Civil Rights, Community Groups Welcome NYPD Spying Report
Today, a coalition of community and civil rights organizations welcomed a report on the New York City Police Department’s (NYPD) intelligence operations from Stephen Robinson, the Civilian Representative on the NYPD’s “Handschu Committee.” Last year, Mayor de Blasio appointed Robinson as the Civilian Representative, implementing reforms resulting from community mobilization in reaction to widespread NYPD spying on Muslim communities. This was Judge Robinson’s first public report on NYPD compliance with the revised Handschu Guidelines, negotiated to settle legal claims in Raza v. City of New York and Handschu v. Special Services Division, and limiting surveillance of religious and political activity.

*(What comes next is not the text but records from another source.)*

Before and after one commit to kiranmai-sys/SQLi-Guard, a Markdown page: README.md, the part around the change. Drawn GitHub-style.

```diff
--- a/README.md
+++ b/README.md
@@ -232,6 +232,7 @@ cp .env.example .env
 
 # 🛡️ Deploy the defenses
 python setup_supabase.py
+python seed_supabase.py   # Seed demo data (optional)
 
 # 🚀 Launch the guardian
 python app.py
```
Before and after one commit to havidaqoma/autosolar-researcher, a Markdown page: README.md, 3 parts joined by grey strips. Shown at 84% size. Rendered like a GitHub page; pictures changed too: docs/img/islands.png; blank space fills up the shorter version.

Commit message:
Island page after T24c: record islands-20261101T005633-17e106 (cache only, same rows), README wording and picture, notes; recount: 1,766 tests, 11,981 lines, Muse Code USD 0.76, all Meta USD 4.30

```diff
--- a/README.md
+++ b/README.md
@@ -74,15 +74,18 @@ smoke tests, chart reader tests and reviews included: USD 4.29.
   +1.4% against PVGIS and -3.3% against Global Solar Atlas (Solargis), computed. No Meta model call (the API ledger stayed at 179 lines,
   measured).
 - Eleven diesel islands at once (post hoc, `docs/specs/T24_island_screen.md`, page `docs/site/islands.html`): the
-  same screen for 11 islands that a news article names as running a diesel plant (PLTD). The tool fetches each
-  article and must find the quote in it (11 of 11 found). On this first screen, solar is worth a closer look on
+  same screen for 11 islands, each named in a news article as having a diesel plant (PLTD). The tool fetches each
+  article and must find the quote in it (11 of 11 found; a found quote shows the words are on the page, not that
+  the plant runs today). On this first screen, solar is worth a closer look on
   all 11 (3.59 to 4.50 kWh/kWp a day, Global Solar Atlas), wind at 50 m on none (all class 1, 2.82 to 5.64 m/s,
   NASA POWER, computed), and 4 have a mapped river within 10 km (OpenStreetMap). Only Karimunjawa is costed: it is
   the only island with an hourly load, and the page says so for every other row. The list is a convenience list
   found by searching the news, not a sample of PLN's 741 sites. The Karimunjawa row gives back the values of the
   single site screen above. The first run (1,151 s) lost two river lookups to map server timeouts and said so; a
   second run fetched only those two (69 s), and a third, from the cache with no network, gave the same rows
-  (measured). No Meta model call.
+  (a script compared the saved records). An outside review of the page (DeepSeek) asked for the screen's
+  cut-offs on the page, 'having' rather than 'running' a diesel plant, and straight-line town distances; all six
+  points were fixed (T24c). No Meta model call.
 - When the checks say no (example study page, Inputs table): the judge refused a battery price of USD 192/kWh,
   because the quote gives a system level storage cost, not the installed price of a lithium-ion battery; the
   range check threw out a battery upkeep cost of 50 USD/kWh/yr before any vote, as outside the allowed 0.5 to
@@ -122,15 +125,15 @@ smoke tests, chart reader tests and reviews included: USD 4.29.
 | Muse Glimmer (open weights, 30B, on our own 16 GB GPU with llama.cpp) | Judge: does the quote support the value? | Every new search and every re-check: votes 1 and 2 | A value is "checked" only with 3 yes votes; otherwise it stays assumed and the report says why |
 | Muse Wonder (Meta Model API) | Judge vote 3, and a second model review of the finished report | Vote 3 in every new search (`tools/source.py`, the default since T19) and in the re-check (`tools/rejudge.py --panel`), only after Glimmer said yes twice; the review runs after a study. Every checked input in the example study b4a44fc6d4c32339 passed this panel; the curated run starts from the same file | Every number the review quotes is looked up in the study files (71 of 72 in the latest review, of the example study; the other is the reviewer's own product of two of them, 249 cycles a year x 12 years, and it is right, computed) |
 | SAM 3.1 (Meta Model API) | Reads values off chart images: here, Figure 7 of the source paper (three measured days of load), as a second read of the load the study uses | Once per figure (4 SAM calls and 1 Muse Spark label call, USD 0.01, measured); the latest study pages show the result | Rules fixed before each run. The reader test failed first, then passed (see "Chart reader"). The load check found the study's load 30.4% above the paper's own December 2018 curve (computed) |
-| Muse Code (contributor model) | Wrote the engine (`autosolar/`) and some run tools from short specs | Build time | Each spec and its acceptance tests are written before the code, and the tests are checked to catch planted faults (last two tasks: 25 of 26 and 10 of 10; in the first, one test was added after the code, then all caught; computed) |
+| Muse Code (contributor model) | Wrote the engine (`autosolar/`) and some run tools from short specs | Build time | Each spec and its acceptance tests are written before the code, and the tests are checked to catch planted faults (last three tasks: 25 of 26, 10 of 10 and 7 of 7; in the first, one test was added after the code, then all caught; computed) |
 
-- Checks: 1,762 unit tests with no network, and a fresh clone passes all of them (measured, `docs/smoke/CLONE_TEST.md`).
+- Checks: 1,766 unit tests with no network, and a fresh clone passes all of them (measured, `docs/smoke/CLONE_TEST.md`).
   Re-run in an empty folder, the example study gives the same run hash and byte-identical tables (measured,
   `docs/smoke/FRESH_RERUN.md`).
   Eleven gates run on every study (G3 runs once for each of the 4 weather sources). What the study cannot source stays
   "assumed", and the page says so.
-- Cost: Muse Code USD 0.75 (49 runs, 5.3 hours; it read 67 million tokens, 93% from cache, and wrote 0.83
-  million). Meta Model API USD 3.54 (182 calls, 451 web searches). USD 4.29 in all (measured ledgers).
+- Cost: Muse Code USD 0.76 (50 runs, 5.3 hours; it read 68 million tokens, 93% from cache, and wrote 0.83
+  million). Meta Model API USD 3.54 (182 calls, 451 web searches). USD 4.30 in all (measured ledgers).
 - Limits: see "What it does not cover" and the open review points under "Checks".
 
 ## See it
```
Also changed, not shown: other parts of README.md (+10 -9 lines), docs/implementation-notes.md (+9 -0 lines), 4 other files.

“Judge Robinson’s report is an important milestone, providing the first detailed, public explanation of how the NYPD internally reviews requests to surveil constitutionally-protected activity,” said AAANY Executive Director Rama Issa. “The report also showcases Robinson’s efforts to protect religious and political activity. In just one year, Judge Robinson helped reduce the average length of NYPD surveillance operations by 87 days. The Handschu Committee, during Judge Robinson's tenure, has delayed or denied almost 4 times as many requests than the previous year. These significant changes demonstrate the necessity and importance of having an independent voice to participate in important decisions that weigh heavily on the rights and lives of Muslims and Muslim communities in New York City.”
“We are heartened that Judge Robinson takes his role as the Civilian Representative seriously, demanding real evidence before allowing these highly intrusive investigations,” said Tarek Z. Ismail, Senior Staff Attorney at the CLEAR Project at CUNY School of Law. "For too long, claims of ‘connectivity’ and ‘social media posts’ have been used as an excuse to target innocent New Yorkers for the race and faith. We have heard directly from the Judge that this demand for transparency has already exposed some investigation requests as factually insufficient, and we trust he will continue to insist on the accountability described in the report.”
“While we appreciate the progress that Judge Robinson has been able to achieve thus far, we remain dismayed about the activities of the Intelligence Bureau, particularly as it relates to American Muslims in our city and beyond,” said CAIR-NY Legal Director Albert Cahn. “The NYPD Inspector General found in August 2016 that 95 percent of the NYPD’s surveillance activities were focused on Muslims. Nothing in today’s report from the Civilian Representative’s disabuses us of that notion. We believe that this pattern of focus on one faith-based group further underlines the dire need for a tireless Civilian Representative. We do not anticipate that need changing anytime soon, and we are glad Judge Robinson has enthusiastically taken on that mantle. We will continue our engagement with him to make sure our communities’ concerns are met.”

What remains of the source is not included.